Shemekia Copeland: New York, NY, January 18, 2013

Mike Perciaccante By

Sign in to view read count
Shemekia Copeland
The Iridium
New York, NY
January 18, 2013

Shemekia Copeland has a big voice. She sings with a passion and can fill a room with her beautiful tones without the benefit of amplification. Touring behind 33 1/3 (Telarc, 2012), Copeland did just that during her early show at New York's sold-out Iridium nightclub by strolling between the tables while singing an impassioned version of her father's (the late blues guitarist Johnny "Clyde" Copeland) "Ghetto Child." As she walked through the crowd an older woman said, "Sing the song baby." Copeland stopped, smiled and simply said, "Hey, mama!" With that the audience erupted in applause and she continued her traverse through the crowd and was again back at center stage when she finished the song.

The high-energy performance that led up to that point began with Buddy and Julie Miller's swamp blues on "Dirty Water," the funky "Givin' Up You" from The Soul Truth (Alligator Records, 2005), the socially conscious ode to the American dream "Lemon Pie," from 33 1/3, which she introduced by stating that she "spent all of my lunch money on vinyl records. I know what you're thinking—'oh no you didn't.' Well I did. I just got guys to buy my lunch. So I guess you could say that this CD is a tribute to the old albums that I grew up with. It's called 33 1/3 and so am I."

During Copeland's slow-burning Etta James-like vocals on JJ Grey's "A Woman," the audience was so still and that it could best be described in idiomatic terms: you could have heard a pin drop. Copeland then changed both the tempo and the mood with "Big Lovin' Woman," from her 1998 debut, Turn The Heat Up (Alligator Records). Next up was the twelve-bar blues of "Ain't Gonna Be Your Tattoo," a tale about a woman getting out of an abusive relationship, on which Copeland appeared to be channeling Billie Holiday.

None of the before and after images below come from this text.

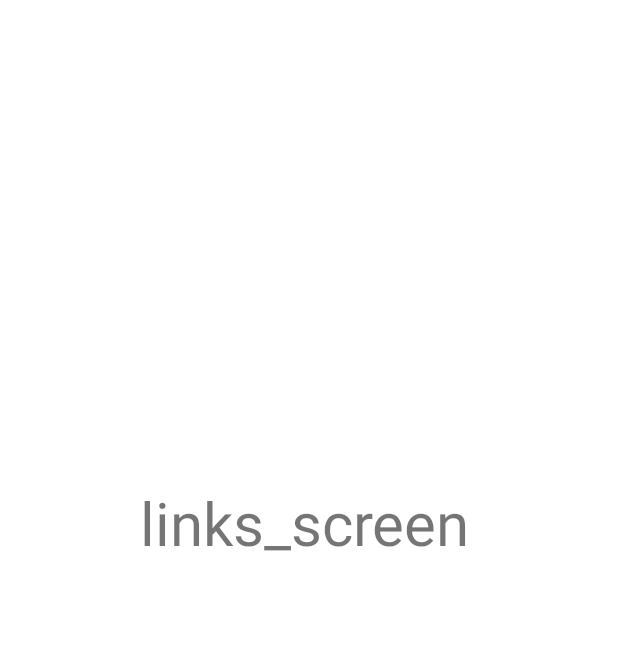
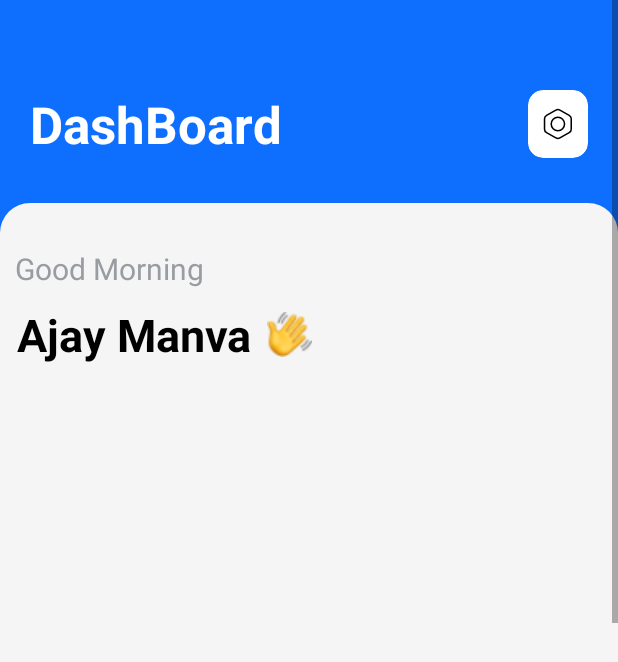
Before and after one commit to SAIF879/technicalAssessment, an Android app: the layout fragment_links.xml on its own in the app's theme, with its tools: preview values and no code run, on a phone screen of 412 x 824 dp. Shown: the top 662 px of the screen. Run offline under Robolectric (Android 15) with nearby library versions, the phone set to English and light mode, and no system bars.

Commit message:
initial build containing the app header , navigation , background done

```diff
--- a/app/src/main/java/com/example/technicalassessment/LinksFragment.kt
+++ b/app/src/main/java/com/example/technicalassessment/LinksFragment.kt
@@ -5,55 +5,22 @@ import androidx.fragment.app.Fragment
 import android.view.LayoutInflater
 import android.view.View
 import android.view.ViewGroup
+import com.example.technicalassessment.databinding.FragmentLinksBinding
 
-// TODO: Rename parameter arguments, choose names that match
-// the fragment initialization parameters, e.g. ARG_ITEM_NUMBER
-private const val ARG_PARAM1 = "param1"
-private const val ARG_PARAM2 = "param2"
 
-/**
- * A simple [Fragment] subclass.
- * Use the [LinksFragment.newInstance] factory method to
- * create an instance of this fragment.
- */
 class LinksFragment : Fragment() {
-    // TODO: Rename and change types of parameters
-    private var param1: String? = null
-    private var param2: String? = null
-
-    override fun onCreate(savedInstanceState: Bundle?) {
-        super.onCreate(savedInstanceState)
-        arguments?.let {
-            param1 = it.getString(ARG_PARAM1)
-            param2 = it.getString(ARG_PARAM2)
-        }
-    }
-
+    private val binding by lazy { FragmentLinksBinding.inflate(layoutInflater) }
     override fun onCreateView(
         inflater: LayoutInflater, container: ViewGroup?,
         savedInstanceState: Bundle?
     ): View? {
-        // Inflate the layout for this fragment
-        return inflater.inflate(R.layout.fragment_links, container, false)
+       return binding.root
     }
 
-    companion object {
-        /**
-         * Use this factory method to create a new instance of
-         * this fragment using the provided parameters.
-         *
-         * @param param1 Parameter 1.
-         * @param param2 Parameter 2.
-         * @return A new instance of fragment LinksFragment.
-         */
-        // TODO: Rename and change types and number of parameters
-        @JvmStatic
-        fun newInstance(param1: String, param2: String) =
-            LinksFragment().apply {
-                arguments = Bundle().apply {
-                    putString(ARG_PARAM1, param1)
-                    putString(ARG_PARAM2, param2)
-                }
-            }
+    override fun onViewCreated(view: View, savedInstanceState: Bundle?) {
+        super.onViewCreated(view, savedInstanceState)
+
+
     }
+
 }
--- /dev/null
+++ b/app/src/main/res/drawable/background_icon.xml
@@ -0,0 +1,16 @@
+<vector xmlns:android="http://schemas.android.com/apk/res/android"
+    android:width="19dp"
+    android:height="21dp"
+    android:viewportWidth="19"
+    android:viewportHeight="21">
+  <path
+      android:strokeWidth="1"
+      android:pathData="M14.125,10.5C14.125,12.922 12.166,14.885 9.75,14.885C7.334,14.885 5.375,12.922 5.375,10.5C5.375,8.078 7.334,6.115 9.75,6.115C12.166,6.115 14.125,8.078 14.125,10.5Z"
+      android:fillColor="#00000000"
+      android:strokeColor="#000000"/>
+  <path
+      android:strokeWidth="1"
+      android:pathData="M8.423,1.343C9.246,0.886 10.254,0.886 11.077,1.343L17.173,4.795C17.989,5.265 18.493,6.121 18.5,7.048V13.952C18.493,14.879 17.989,15.735 17.173,16.205L11.077,19.657C10.254,20.114 9.246,20.114 8.423,19.657L2.327,16.205C1.511,15.735 1.008,14.879 1,13.952L1,7.048C1.008,6.121 1.511,5.265 2.327,4.795L8.423,1.343Z"
+      android:fillColor="#00000000"
+      android:strokeColor="#000000"/>
+</vector>
--- /dev/null
+++ b/app/src/main/res/drawable/pentagon_button.xml
@@ -0,0 +1,26 @@
+<?xml version="1.0" encoding="utf-8"?>
+<layer-list xmlns:android="http://schemas.android.com/apk/res/android">
+    <!-- Background shape -->
+    <item>
+        <shape android:shape="rectangle">
+            <solid android:color="@android:color/transparent" />
+            <stroke
+                android:width="1dp"
+                android:color="#000000" />
+            <!-- Adjust the padding values as needed -->
+            <padding
+                android:left="16dp"
+                android:top="8dp"
+                android:right="16dp"
+                android:bottom="8dp" />
+            <corners android:radius="0dp" />
+            <size
+                android:width="96dp"
+                android:height="96dp" />
+        </shape>
+    </item>
+
+    <!-- Icon -->
+    <item android:drawable="@drawable/background_icon"
+        android:gravity="center" />
+</layer-list>
--- /dev/null
+++ b/app/src/main/res/drawable/screen_background.xml
@@ -0,0 +1,9 @@
+<?xml version="1.0" encoding="utf-8"?>
+<selector xmlns:android="http://schemas.android.com/apk/res/android">
+<item>
+    <shape android:shape="rectangle">
+        <corners android:topLeftRadius="20dp" android:topRightRadius="20dp"/>
+        <solid android:color="@color/theme_color"/>
+    </shape>
+</item>
+</selector>
--- a/app/src/main/res/layout/fragment_links.xml
+++ b/app/src/main/res/layout/fragment_links.xml
@@ -1,24 +1,114 @@
 <?xml version="1.0" encoding="utf-8"?>
-<androidx.constraintlayout.widget.ConstraintLayout xmlns:android="http://schemas.android.com/apk/res/android"
+<ScrollView
+    xmlns:android="http://schemas.android.com/apk/res/android"
     xmlns:app="http://schemas.android.com/apk/res-auto"
     xmlns:tools="http://schemas.android.com/tools"
     android:layout_width="match_parent"
     android:layout_height="match_parent"
+    android:background="@color/header_color"
     tools:context=".LinksFragment">
 
 
+    <androidx.constraintlayout.widget.ConstraintLayout
+        android:id="@+id/parent"
+        android:layout_width="match_parent"
+        android:layout_height="wrap_content"
+       >
+        <LinearLayout
+            android:id="@+id/llHeader"
+            android:layout_width="match_parent"
+            android:layout_height="wrap_content"
+            android:orientation="horizontal"
+            app:layout_constraintEnd_toEndOf="parent"
+            app:layout_constraintStart_toStartOf="parent"
+            android:layout_marginTop="60dp"
+            android:layout_marginHorizontal="20dp"
+            app:layout_constraintTop_toTopOf="parent">
+
             <TextView
                 android:id="@+id/textView"
+                android:layout_width="match_parent"
+                android:layout_height="wrap_content"
+                android:text="DashBoard"
+                android:textColor="@color/white"
+                android:textStyle="bold"
+                android:textSize="34dp"
+                android:layout_weight="1"
+                app:layout_constraintStart_toStartOf="@id/parent"
+                app:layout_constraintTop_toTopOf="@id/parent" />
+
+            <androidx.cardview.widget.CardView
+                android:layout_width="40dp"
+                android:layout_height="match_parent"
+                android:background="@android:color/transparent"
+                android:alpha="1"
+                app:cardCornerRadius="10dp">
+
+                <ImageView
                     android:layout_width="wrap_content"
                     android:layout_height="wrap_content"
-        android:layout_marginStart="174dp"
-        android:layout_marginTop="292dp"
-        android:layout_marginEnd="179dp"
-        android:layout_marginBottom="420dp"
-        android:text="links_screen"
-        android:textSize="40sp"
-        app:layout_constraintBottom_toBottomOf="parent"
-        app:layout_constraintEnd_toEndOf="parent"
+                    android:layout_gravity="center"
+                    android:src="@drawable/background_icon"
+                    />
+
+            </androidx.cardview.widget.CardView>
+        </LinearLayout>
+
+        <androidx.constraintlayout.widget.ConstraintLayout
+            android:layout_width="match_parent"
+            android:layout_height="1500dp"
+            android:layout_marginTop="30dp"
+            android:padding="10dp"
+            android:background="@drawable/screen_background"
+            app:layout_constraintStart_toStartOf="@id/parent"
+            app:layout_constraintTop_toBottomOf="@+id/llHeader">
+
+
+            <TextView
+                android:id="@+id/tvGreeting"
+                android:layout_width="wrap_content"
+                android:layout_height="wrap_content"
+                android:layout_marginTop="20dp"
+                android:textColor="@color/trunks"
+                android:text="Good Morning"
+                android:textSize="20sp"
                 app:layout_constraintStart_toStartOf="parent"
                 app:layout_constraintTop_toTopOf="parent" />
+
+            <LinearLayout
+                android:layout_width="200dp"
+                android:layout_height="wrap_content"
+                android:layout_marginTop="10dp"
+                android:orientation="horizontal"
+                android:gravity="center"
+                app:layout_constraintStart_toStartOf="parent"
+                app:layout_constraintTop_toBottomOf="@+id/tvGreeting">
+
+                <TextView
+                    android:id="@+id/tvName"
+                    android:layout_width="wrap_content"
+                    android:layout_height="wrap_content"
+                    android:text="Ajay Manva"
+                    android:textColor="@color/black"
+                    android:textStyle="bold"
+                    android:textSize="30sp"
+                    />
+
+                <ImageView
+                    android:layout_marginStart="10dp"
+                    android:layout_width="30dp"
+                    android:layout_height="30dp"
+                    android:background="@android:color/transparent"
+                    android:src="@drawable/hand"></ImageView>
+
+            </LinearLayout>
+
+
         </androidx.constraintlayout.widget.ConstraintLayout>
+    </androidx.constraintlayout.widget.ConstraintLayout>
+
+
+
+
+
+</ScrollView>
--- a/app/src/main/res/values-night/themes.xml
+++ b/app/src/main/res/values-night/themes.xml
@@ -1,13 +1,13 @@
 <resources xmlns:tools="http://schemas.android.com/tools">
     <!-- Base application theme. -->
-    <style name="Theme.TechnicalAssessment" parent="Theme.MaterialComponents.DayNight.DarkActionBar">
+    <style name="Theme.TechnicalAssessment" parent="Theme.MaterialComponents.DayNight.NoActionBar">
         <!-- Primary brand color. -->
-        <item name="colorPrimary">@color/purple_200</item>
+        <item name="colorPrimary">@color/purple_500</item>
         <item name="colorPrimaryVariant">@color/purple_700</item>
-        <item name="colorOnPrimary">@color/black</item>
+        <item name="colorOnPrimary">@color/white</item>
         <!-- Secondary brand color. -->
         <item name="colorSecondary">@color/teal_200</item>
-        <item name="colorSecondaryVariant">@color/teal_200</item>
+        <item name="colorSecondaryVariant">@color/teal_700</item>
         <item name="colorOnSecondary">@color/black</item>
         <!-- Status bar color. -->
         <item name="android:statusBarColor">?attr/colorPrimaryVariant</item>
--- a/app/src/main/res/values/colors.xml
+++ b/app/src/main/res/values/colors.xml
@@ -9,4 +9,5 @@
     <color name="white">#FFFFFFFF</color>
     <color name="header_color">#0E6FFF</color>
     <color name="theme_color">#F5F5F5</color>
+    <color name="trunks">#999CA0</color>
 </resources>
--- a/app/src/main/res/values/themes.xml
+++ b/app/src/main/res/values/themes.xml
@@ -1,6 +1,6 @@
 <resources xmlns:tools="http://schemas.android.com/tools">
     <!-- Base application theme. -->
-    <style name="Theme.TechnicalAssessment" parent="Theme.MaterialComponents.DayNight.DarkActionBar">
+    <style name="Theme.TechnicalAssessment" parent="Theme.MaterialComponents.DayNight.NoActionBar">
         <!-- Primary brand color. -->
         <item name="colorPrimary">@color/purple_500</item>
         <item name="colorPrimaryVariant">@color/purple_700</item>
```
Also changed, not shown: app/src/main/res/drawable/hand.png (added). Lines whose indentation alone changed are shown as unchanged.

The midpoint of the stellar blues, R&B, funk and gospel/soul performance featured the rave-up "Pie In The Sky" from 2002's Talking to Strangers (Alligator Records), followed by the funk-rocker "Born A Penny" from Copeland's 2009 Telarc debut, Never Going Back. It was at this point that the singer dedicated "Ghetto Child" to her father, starting the song and beginning her tour through the club. After returning to the stage Copeland sang "Mississippi Mud" and introduced her band: rhythm guitarist Willie Scandlyn; bassist Kevin Jenkins; drummer Morris Roberts; and lead guitarist Arthur Neilson.

As the show reached its homestretch, Copeland led the band through a version of "A Big Brand New Religion," with its staccato guitar, minor chords, New Orleans shuffle and "stand up and testify" lyrics. Copeland and the band then stepped out from behind the microphone stands and instruments, waved to the audience and left the stage.

Within three minutes Copeland returned. Sitting on a chair, with only Nielsen accompanying her on acoustic guitar, she sang "Beat Up Old Guitar," noting that she sang the song for President Obama at the White House. When the song ended, she thanked the crowd. As the audience for the second show began filing in, some of the crowd began heading toward the stairs, but in testimony to the brilliance of what they had just witnessed, many audience members were seen negotiating with the Iridium wait staff and club management regarding available seating for the second show.

Photo Credit

Christine Connallon

[Additional article contributions by Christine Connallon].



View events near New York City
Jazz Near New York City
Events Guide | Venue Guide | Get App | More...

Shop for Music

Start your music shopping from All About Jazz and through our retail affiliations you'll support us in the process.

Rare vinyl LPs and CDs from over 1,000 independent sellers
CDs, Vinyl, Blu-Ray DVDS, Prime membership, Alexa, SONOS and more
Specializing in high resolution and CD-quality downloads
Specializing in music, movies and video games
Marketplace for new, used, and vintage instruments and gear